Methylmalonic semialdehyde dehydrogenase (see also disorders of β- and γ-amino acids, below)

ALDH6A1 (14q24.1)

Biochemical profile: Moderate urine methylmalonate

Clinical features:Developmental delay, seizures

Treatment: No effective treatment

Methylmalonic acidemia-homocystinuria (cblH; 606169)

Not determined

Genetically heterogeneous

Similar to methylmalonic acidemia cblA

Isovaleryl-CoA dehydrogenase

IVD(15q14-q15)

Biochemical profile:Isovaleryl glycine, 3-hydroxyisovalerate

Clinical features:Characteristic sweaty feet odor, vomiting, lethargy, acidosis, intellectual disability, bone marrow suppression, hypoglycemia; ketoacidosis, hyperammonemia, neonatal death

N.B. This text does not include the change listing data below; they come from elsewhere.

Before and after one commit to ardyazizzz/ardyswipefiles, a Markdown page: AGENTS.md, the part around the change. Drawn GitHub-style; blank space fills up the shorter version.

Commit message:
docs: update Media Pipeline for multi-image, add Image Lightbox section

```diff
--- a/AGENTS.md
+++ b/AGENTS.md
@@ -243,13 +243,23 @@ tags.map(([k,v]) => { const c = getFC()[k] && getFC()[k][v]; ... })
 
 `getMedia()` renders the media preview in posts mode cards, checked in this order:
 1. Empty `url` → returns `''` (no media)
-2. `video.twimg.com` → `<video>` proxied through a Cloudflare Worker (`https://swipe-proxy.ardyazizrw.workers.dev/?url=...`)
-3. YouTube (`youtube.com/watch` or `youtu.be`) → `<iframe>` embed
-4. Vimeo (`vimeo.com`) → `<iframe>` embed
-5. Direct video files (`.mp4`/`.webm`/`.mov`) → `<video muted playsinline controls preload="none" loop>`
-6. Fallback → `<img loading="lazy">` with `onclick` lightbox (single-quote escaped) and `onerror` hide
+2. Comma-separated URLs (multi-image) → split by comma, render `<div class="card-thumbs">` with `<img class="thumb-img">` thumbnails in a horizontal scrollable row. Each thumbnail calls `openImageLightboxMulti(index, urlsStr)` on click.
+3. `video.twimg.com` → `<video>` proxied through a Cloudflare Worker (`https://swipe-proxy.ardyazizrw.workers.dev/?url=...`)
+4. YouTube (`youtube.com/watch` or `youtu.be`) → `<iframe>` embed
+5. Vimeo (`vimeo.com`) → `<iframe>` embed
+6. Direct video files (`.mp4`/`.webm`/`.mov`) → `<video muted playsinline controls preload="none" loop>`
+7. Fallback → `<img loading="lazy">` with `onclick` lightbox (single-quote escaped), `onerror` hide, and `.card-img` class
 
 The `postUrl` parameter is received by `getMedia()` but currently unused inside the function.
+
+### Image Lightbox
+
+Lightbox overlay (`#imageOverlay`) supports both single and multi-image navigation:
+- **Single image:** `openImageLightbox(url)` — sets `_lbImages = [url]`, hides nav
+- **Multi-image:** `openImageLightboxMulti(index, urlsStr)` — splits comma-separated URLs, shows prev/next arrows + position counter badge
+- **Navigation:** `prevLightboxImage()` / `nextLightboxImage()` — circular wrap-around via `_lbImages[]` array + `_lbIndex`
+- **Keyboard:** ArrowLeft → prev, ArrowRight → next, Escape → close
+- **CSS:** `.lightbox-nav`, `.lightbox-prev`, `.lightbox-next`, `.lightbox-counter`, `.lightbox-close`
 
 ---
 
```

Treatment: Controlled leucine intake, glycine, carnitine

3-Methylcrotonyl-CoA carboxylase deficiency

3-Methylcrotonyl CoA carboxylase

Biochemical profile: Elevated 3-hydroxyisovalerate, 3-methylcrontylglycine, and 3-hydroxyisovalerylcarnitine

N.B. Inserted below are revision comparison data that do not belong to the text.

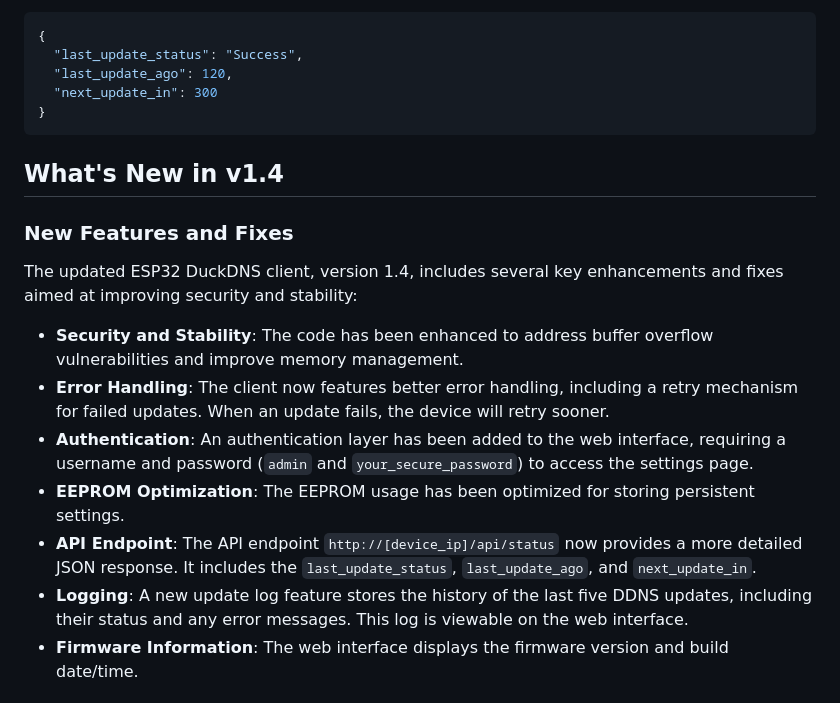
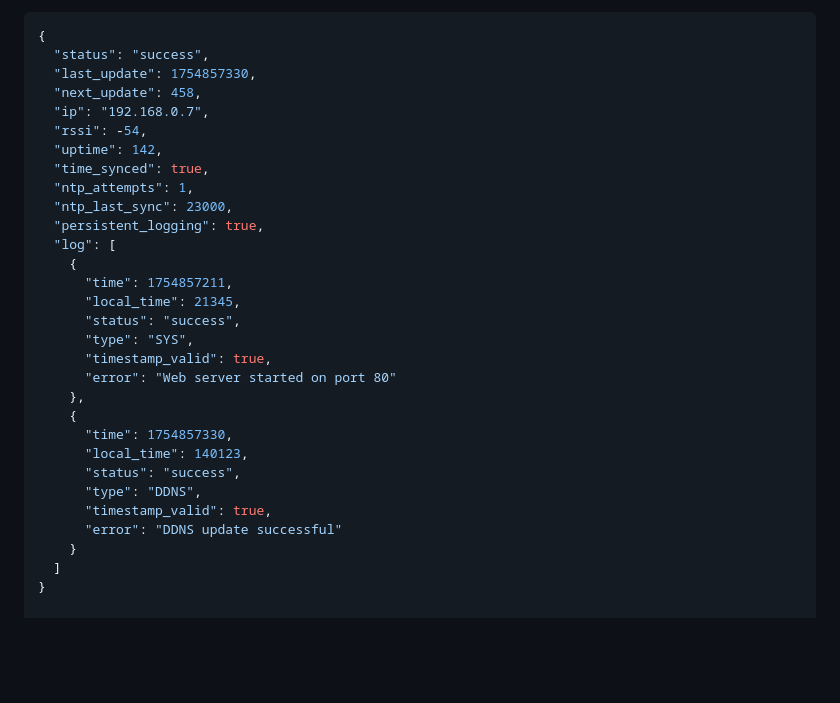
Before and after one commit to ToledoEM/duckdns_esp32, a Markdown page: readme.md, the part around the change printed below. GitHub-like rendering; blank space fills up the shorter version.

````diff
--- a/readme.md
+++ b/readme.md
@@ -89,24 +107,32 @@ The API endpoint will return a JSON object similar to this:
 
 ```json
 {
-  "last_update_status": "Success",
-  "last_update_ago": 120,
-  "next_update_in": 300
+  "status": "success",
+  "last_update": 1754857330,
+  "next_update": 458,
+  "ip": "192.168.0.7",
+  "rssi": -54,
+  "uptime": 142,
+  "time_synced": true,
+  "ntp_attempts": 1,
+  "ntp_last_sync": 23000,
+  "persistent_logging": true,
+  "log": [
+    {
+      "time": 1754857211,
+      "local_time": 21345,
+      "status": "success",
+      "type": "SYS",
+      "timestamp_valid": true,
+      "error": "Web server started on port 80"
+    },
+    {
+      "time": 1754857330,
+      "local_time": 140123,
+      "status": "success",
+      "type": "DDNS",
+      "timestamp_valid": true,
+      "error": "DDNS update successful"
+    }
+  ]
 }
-```
-
-## What's New in v1.4
-
-### New Features and Fixes
-
-The updated ESP32 DuckDNS client, version 1.4, includes several key enhancements and fixes aimed at improving security and stability:
-
-* **Security and Stability**: The code has been enhanced to address buffer overflow vulnerabilities and improve memory management.
-* **Error Handling**: The client now features better error handling, including a retry mechanism for failed updates. When an update fails, the device will retry sooner.
-* **Authentication**: An authentication layer has been added to the web interface, requiring a username and password (`admin` and `your_secure_password`) to access the settings page.
-* **EEPROM Optimization**: The EEPROM usage has been optimized for storing persistent settings.
-* **API Endpoint**: The API endpoint `http://[device_ip]/api/status` now provides a more detailed JSON response. It includes the `last_update_status`, `last_update_ago`, and `next_update_in`.
-* **Logging**: A new update log feature stores the history of the last five DDNS updates, including their status and any error messages. This log is viewable on the web interface.
-* **Firmware Information**: The web interface displays the firmware version and build date/time.
-
-
````
Also changed, not shown: other parts of readme.md (+53 -56 lines), images/webclient_1_NTP.png (added), images/webclient_2_NTP.png (added), images/webclient_3_NTP.png (added), 2 other files.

Clinical features: Episodic vomiting, acidosis, hypoglycemia, hypotonia, intellectual disability, coma; sometimes asymptomatic intellectual disability

Treatment: Controlled leucine intake

(see also Multiple carboxylase deficiency and Biotinidase deficiency, above)

Type I (210200)

α-Subunit

MCCC1 (3q25-q27)

Type II (210210)

β-Subunit

MCCC2 (5q12-q13)

3-Methylglutaconic aciduria type I (250950)

3-Methylglutaconyl-CoA hydratase

AUH (9)

Biochemical profile: Elevated urine 3-methylglutaconate and 3-hydroxyisolvalerate

Clinical features: Acidosis, hypotonia, hepatomegaly, speech delay

Treatment: Carnitine; benefit of leucine restriction unclear

3-Methylglutaconic aciduria type II (Barth syndrome; 302060)

Tafazzin

TAZ (Xq28)

Biochemical profile: Elevated urine 3-methylglutaconate and 3-methylglutarate

Clinical features: Myopathy, dilated cardiomyopathy, mitochondrial abnormality, neutropenia, developmental delay

Treatment: Pantothenic acid

3-Methylglutaconic aciduria type III (Costeff optic atrophy; 258501)

Not determined

OPA3 (19q13)

Biochemical profile: Elevated urine 3-methylglutaconate and 3-methylglutarate

Clinical features: Optic atrophy, ataxia, spasticity, choreiform movement

Treatment: No effective treatment

3-Methylglutaconic aciduria type IV (250951)

Not determined

Not determined

Biochemical profile: Elevated urine 3-methylglutaconate and 3-methylglutarate

Clinical features: Variable expression, growth and developmental delay, hypotonia, seizures, optic atrophy, deafness, cardiomyopathy, acidosis

Treatment: No effective treatment

3-Hydroxy-3-methylglutaryl-CoA lyase deficiency (246450)

3-Hydroxy-3-methylglutaryl-CoA lyase

HMGCL (1pter-p33)

Biochemical profile: Elevated urine 3-hydroxy-3-methylglutarate, 3-methylglutaconate, and 3-hydroxyisovalerate; elevated plasma 3-methylglutarylcarnitine

Clinical features: Reye-like syndrome, vomiting, hypotonia, acidosis, hypoglycemia, lethargy, hyperammonemia without ketosis

Treatment: Restricted leucine intake, control of hypoglycemia

Mevalonic aciduria (251170, 260920)

Mevalonate kinase

MVK (12q24)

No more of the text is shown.